* **INPUT MATERIAL**:
╔══
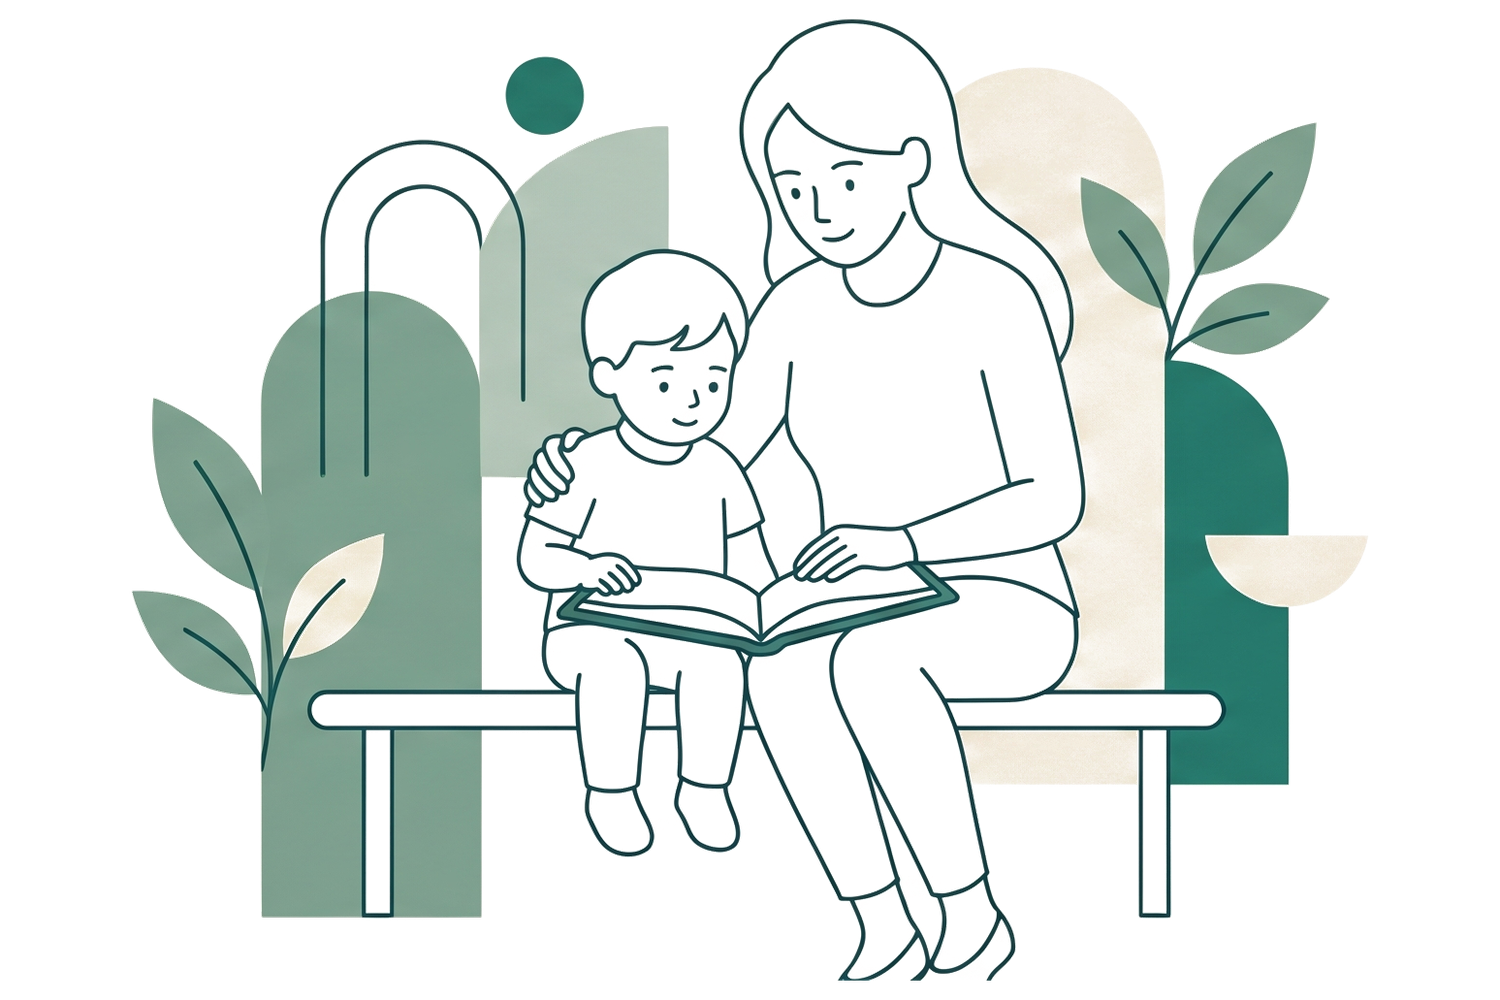
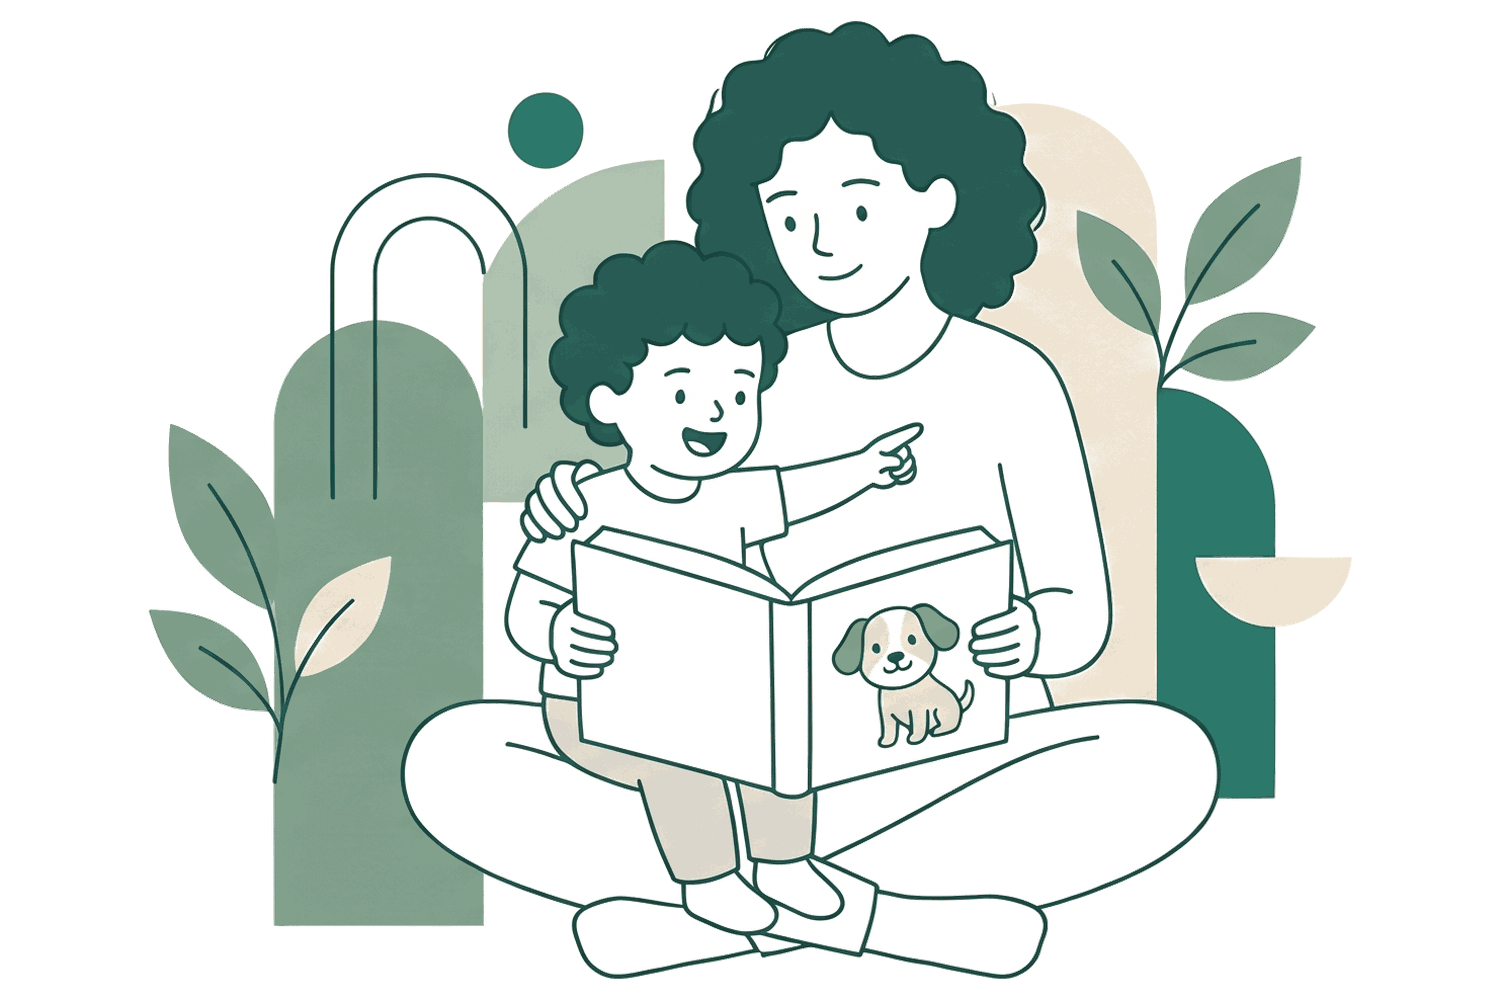
feat(ilustracoes): novas artes da clínica (leitura, brincar, espelho) com animação Lottie
- Troca as cenas pelas artes novas: leitura compartilhada, pai e filho com a
  vaquinha e treino miofuncional no espelho (recortadas, fundo transparente,
  PNG otimizado ~190 KB cada).
- Volta a cena espelho para fala, imitação e motricidade oral.
- Camada Lottie por cena no mesmo quadro 1500x1000: brilhos, balões, sopros
  e o novo elemento "ondas" (ondas de som saindo da boca), loop de 3 s.

Claude-Session: https://claude.ai/code/session_01U3dGr3XzzqwEGBLqQzyvsY

Changed region(s): [[0.092, 0.0, 0.92, 0.992], [0.3987, 0.961, 0.46, 0.992]]

diff --git a/src/components/animacoes/lottieCena.ts b/src/components/animacoes/lottieCena.ts
@@ -9,8 +9,11 @@ export const FPS = 60;
 /** 3 s por ciclo, lento como Calm/Headspace */
 export const QUADROS = 180;
 
-/** Recorte da arte (viewBox do SVG original): a camada Lottie usa o mesmo quadro. */
-export const RECORTE = { x: 90, y: 160, largura: 1020, altura: 640 } as const;
+/** Quadro das artes (PNG 1500x1000): a camada Lottie usa as mesmas coordenadas em pixels. */
+export const RECORTE = { x: 0, y: 0, largura: 1500, altura: 1000 } as const;
+
+/** Espessura do traço, igual ao line art das artes nesse quadro. */
+const TRACO = 3.5;
 
 const LINHA = '#1D4F48';
 
@@ -44,7 +47,7 @@ export function animado(f: (t: number) => Valor, passos = 12) {
 
 const TRANSFORMACAO = { ty: 'tr', p: fixo([0, 0]), a: fixo([0, 0]), s: fixo([100, 100]), r: fixo(0), o: fixo(100), sk: fixo(0), sa: fixo(0) };
 
-function traco(largura = 2.5, c = LINHA, tracejado?: unknown[]) {
+function traco(largura = TRACO, c = LINHA, tracejado?: unknown[]) {
   return { ty: 'st', c: fixo(cor(c)), o: fixo(100), w: fixo(largura), lc: 2, lj: 2, ml: 4, ...(tracejado ? { d: tracejado } : {}) };
 }
 const preenchimento = (c: string, opacidade = 100) => ({ ty: 'fl', c: fixo(cor(c)), o: fixo(opacidade), r: 1 });
@@ -59,7 +62,7 @@ function camada(nome: string, formas: unknown[], ks: Ks) {
     shapes: formas,
   };
 }
-/** Coordenada da arte (SVG de 1200x900) para o quadro recortado. */
+/** Coordenada da arte para o quadro da camada. */
 const pos = (x: number, y: number) => [x - RECORTE.x, y - RECORTE.y, 0];
 const TAU = Math.PI * 2;
 
@@ -79,13 +82,13 @@ export function folha(x: number, y: number, angulo: number, escala: number, c: s
 }
 
 /** Balão em pílula: aparece, sobe alguns pixels e some. `fase` (0..1) desloca no ciclo. */
-export function pilula(x: number, y: number, w: number, h: number, c: string, o: { fase?: number; rotacao?: number; sobe?: number } = {}) {
-  const { fase = 0, rotacao = 0, sobe = 22 } = o;
+export function pilula(x: number, y: number, w: number, h: number, c: string, o: { fase?: number; rotacao?: number; sobe?: number; anda?: number } = {}) {
+  const { fase = 0, rotacao = 0, sobe = 22, anda = 0 } = o;
   const cx = x + w / 2;
   const cy = y + h / 2;
   const u = (t: number) => (t + fase) % 1;
   return camada('balao', [grupo({ ty: 'rc', p: fixo([0, 0]), s: fixo([w, h]), r: fixo(h / 2), d: 1 }, traco(), preenchimento(c))], {
-    p: animado((t) => pos(cx, cy + sobe / 2 - sobe * u(t)), 24),
+    p: animado((t) => pos(cx - anda / 2 + anda * u(t), cy + sobe / 2 - sobe * u(t)), 24),
     r: fixo(rotacao),
     o: animado((t) => 100 * Math.max(0, Math.min(1, u(t) / 0.3, (0.92 - u(t)) / 0.25)), 24),
   });
@@ -118,6 +121,31 @@ export function ondaDeSom(pontos: [number, number][], entrada: number[][], saida
     { n: 'o', nm: 'deslocamento', v: { a: 1, k: [{ t: 0, s: [0], i: { x: [1], y: [1] }, o: { x: [0], y: [0] } }, { t: QUADROS, s: [-44] }] } },
   ];
   return camada('onda', [grupo(caminho(v, entrada, saida, false), traco(3, c, tracejado))], { p: fixo([0, 0, 0]) });
+}
+
+const arco = (raio: number, abertura: number) => {
+  // arco de circunferência centrado no eixo x, aproximado por bezier cúbica
+  const a = (abertura * Math.PI) / 360;
+  const k = (4 / 3) * Math.tan(a / 2) * raio;
+  const p0 = [raio * Math.cos(-a), raio * Math.sin(-a)];
+  const p1 = [raio * Math.cos(a), raio * Math.sin(a)];
+  const t0 = [-Math.sin(-a) * k, Math.cos(-a) * k];
+  const t1 = [Math.sin(a) * k, -Math.cos(a) * k];
+  return caminho([p0, p1], [[0, 0], t1], [t0, [0, 0]], false);
+};
+
+/** Ondas de som ")))" saindo de um ponto (boca), uma depois da outra. `angulo` em graus (0 = para a direita). */
+export function ondas(x: number, y: number, angulo: number, c: string, o: { escala?: number; fase?: number } = {}) {
+  const { escala = 1, fase = 0 } = o;
+  return [0, 1, 2].map((n) => {
+    const u = (t: number) => (t + fase - n * 0.16 + 1) % 1;
+    return camada('onda', [grupo(arco(22 + n * 18, 70), traco(TRACO, c))], {
+      p: fixo(pos(x, y)),
+      r: fixo(angulo),
+      s: fixo([escala * 100, escala * 100, 100]),
+      o: animado((t) => 100 * Math.max(0, Math.min(1, u(t) / 0.2, (0.7 - u(t)) / 0.25)), 24),
+    });
+  });
 }
 
 export function composicao(nome: string, camadas: Record<string, unknown>[]): LottieJson {

diff --git a/src/components/animacoes/cenas.ts b/src/components/animacoes/cenas.ts
@@ -1,16 +1,21 @@
 import type { ImageSourcePropType } from 'react-native';
 
-import type { LottieJson } from './lottieCena';
+import { brilho, composicao, ondas, pilula, type LottieJson } from './lottieCena';
 
-// As 3 cenas do app: ilustrações flat 2D + line art criadas pela clínica (Gemini),
-// recortadas sem título/logo e com fundo transparente. Cada uma pode receber uma
-// camada Lottie por cima (só elementos de fundo que se mexem); por ora vão paradas.
+// As 3 cenas do app: ilustrações flat 2D + line art criadas pela clínica, recortadas
+// sem título/logo e com fundo transparente (PNG 1500x1000). Por cima, uma camada Lottie
+// transparente no mesmo quadro mexe só o que é "ar" da cena: brilhos, balões, sopros e ondas de som.
 
-export type NomeCena = 'leitura' | 'brincar' | 'movimento';
+const VERDE = '#1F7A6B';
+const SALVIA = '#CFE0D8';
+const CREME = '#EADFC8';
+const PAPEL = '#F7F5F0';
+
+export type NomeCena = 'leitura' | 'brincar' | 'espelho';
 
 export type Cena = {
   imagem: ImageSourcePropType;
-  /** camada Lottie transparente opcional, alinhada à arte */
+  /** camada Lottie transparente, no mesmo quadro da arte */
   animacao?: LottieJson;
   /** largura / altura */
   proporcao: number;
@@ -21,19 +26,43 @@ export type Cena = {
 const PROPORCAO = 1500 / 1000;
 
 export const CENAS: Record<NomeCena, Cena> = {
+  // Leitura compartilhada: o filho aponta o cachorrinho do livro; brilhos no desenho e balões saindo do dedo.
   leitura: {
     imagem: require('../../../assets/images/ilustracoes/leitura.png'),
     proporcao: PROPORCAO,
-    rotulo: 'Mãe e filho lendo um livro juntos no banco',
+    rotulo: 'Mãe e filho lendo juntos; o filho aponta o cachorrinho do livro',
+    animacao: composicao('leitura', [
+      brilho(842, 590, 2.4, VERDE, 0),
+      brilho(985, 600, 1.8, SALVIA, 2.1),
+      brilho(1060, 450, 1.6, CREME, 4.2),
+      pilula(935, 345, 110, 50, PAPEL, { sobe: 40 }),
+      pilula(1010, 270, 80, 40, SALVIA, { fase: 0.5, sobe: 34 }),
+    ]),
   },
+  // Pai e filho com a vaquinha: o "muuu" sai em ondas da vaca e brilhos piscam em volta.
   brincar: {
     imagem: require('../../../assets/images/ilustracoes/brincar.png'),
     proporcao: PROPORCAO,
-    rotulo: 'Duas crianças brincando de empilhar blocos no tapete',
+    rotulo: 'Pai mostra uma vaquinha de brinquedo e o filho aponta, sorrindo',
+    animacao: composicao('brincar', [
+      ...ondas(866, 456, -40, VERDE, { escala: 2.2 }),
+      brilho(975, 330, 2.2, VERDE, 0.8),
+      brilho(1340, 470, 1.8, CREME, 2.9),
+      brilho(600, 410, 1.6, SALVIA, 4.6),
+    ]),
   },
-  movimento: {
-    imagem: require('../../../assets/images/ilustracoes/movimento.png'),
+  // Treino miofuncional no espelho: ondas saem da boca da mãe, sopros saem do biquinho da filha
+  // e o espelho brilha.
+  espelho: {
+    imagem: require('../../../assets/images/ilustracoes/espelho.png'),
     proporcao: PROPORCAO,
-    rotulo: 'Criança se equilibrando sobre blocos',
+    rotulo: 'Mãe e filha fazendo biquinho diante do espelho',
+    animacao: composicao('espelho', [
+      ...ondas(724, 286, 0, VERDE, { escala: 2.2 }),
+      pilula(955, 520, 38, 38, PAPEL, { sobe: 24, anda: 110 }),
+      pilula(955, 556, 28, 28, SALVIA, { fase: 0.45, sobe: 16, anda: 90 }),
+      brilho(1318, 236, 2.4, VERDE, 0),
+      brilho(1170, 330, 1.8, SALVIA, 3.1),
+    ]),
   },
 };

diff --git a/src/components/animacoes/__tests__/lottieCena.test.ts b/src/components/animacoes/__tests__/lottieCena.test.ts
@@ -1,4 +1,4 @@
-import { animado, composicao, folha, QUADROS } from '../lottieCena';
+import { animado, composicao, folha, ondas, QUADROS } from '../lottieCena';
 
 describe('microanimações em código', () => {
   it('fecha o loop: primeiro e último quadro iguais', () => {
@@ -18,5 +18,17 @@ describe('microanimações em código', () => {
     const json = composicao('teste', [folha(0, 0, 0, 1, '#1F7A6B'), folha(10, 10, 0, 1, '#1F7A6B')]);
     expect((json.layers as { ind: number }[]).map((l) => l.ind)).toEqual([1, 2]);
     expect(JSON.stringify(json).length).toBeLessThan(10_000);
+  });
+});
+
+describe('ondas de som', () => {
+  it('cria 3 arcos que somem e voltam no mesmo ponto do ciclo', () => {
+    const camadas = ondas(100, 100, 0, '#1F7A6B') as unknown as { ks: { o: { k: { s: number[] }[] } } }[];
+    expect(camadas).toHaveLength(3);
+    for (const c of camadas) {
+      const op = c.ks.o.k.map((q) => q.s[0]);
+      expect(op[0]).toBeCloseTo(op[op.length - 1], 3);
+      expect(Math.min(...op)).toBe(0);
+    }
   });
 });

diff --git a/src/content/ilustracoes.ts b/src/content/ilustracoes.ts
@@ -3,18 +3,18 @@ import type { Area } from '@/content/perguntas';
 
 /**
  * Qual cena flat 2D (src/components/animacoes) ilustra cada área da missão.
- * Linguagem e escuta: leitura (mãe e filho lendo). Gestos e imitação: movimento.
- * O resto (brincar, interação, alimentação...): brincar (duas crianças com blocos).
+ * Fala, imitação e motricidade oral: espelho. Compreensão, narrativa e escuta: leitura.
+ * O resto (brincar, interação, gestos...): brincar.
  */
 const POR_AREA: Partial<Record<Area, NomeCena>> = {
-  fala: 'leitura',
+  fala: 'espelho',
+  imitacao: 'espelho',
+  motricidade_oral: 'espelho',
+  inteligibilidade: 'espelho',
   compreensao: 'leitura',
   narrativa: 'leitura',
   consciencia_fonologica: 'leitura',
-  inteligibilidade: 'leitura',
   audicao: 'leitura',
-  gestos: 'movimento',
-  imitacao: 'movimento',
 };
 
 export function cenaDaArea(area: Area | undefined): NomeCena {

diff --git a/src/components/animacoes/CenaAnimada.tsx b/src/components/animacoes/CenaAnimada.tsx
@@ -52,7 +52,7 @@ export function CenaAnimada({ cena, style, titulo, legenda, fundo = true }: Prop
 
 export const CenaLeitura = (p: Omit<Props, 'cena'>) => <CenaAnimada cena="leitura" {...p} />;
 export const CenaBrincar = (p: Omit<Props, 'cena'>) => <CenaAnimada cena="brincar" {...p} />;
-export const CenaMovimento = (p: Omit<Props, 'cena'>) => <CenaAnimada cena="movimento" {...p} />;
+export const CenaEspelho = (p: Omit<Props, 'cena'>) => <CenaAnimada cena="espelho" {...p} />;
 
 const s = StyleSheet.create({
   palco: { width: '100%', overflow: 'hidden' },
╚══
* **TASK INSTRUCTIONS**: Within the entries, find all lines that contain "composicao" and copy each one.

* **EXERCISE RESULT**:
 export function composicao(nome: string, camadas: Record<string, unknown>[]): LottieJson {
+import { brilho, composicao, ondas, pilula, type LottieJson } from './lottieCena';
+    animacao: composicao('leitura', [
+    animacao: composicao('brincar', [
+    animacao: composicao('espelho', [
-import { animado, composicao, folha, QUADROS } from '../lottieCena';
+import { animado, composicao, folha, ondas, QUADROS } from '../lottieCena';
     const json = composicao('teste', [folha(0, 0, 0, 1, '#1F7A6B'), folha(10, 10, 0, 1, '#1F7A6B')]);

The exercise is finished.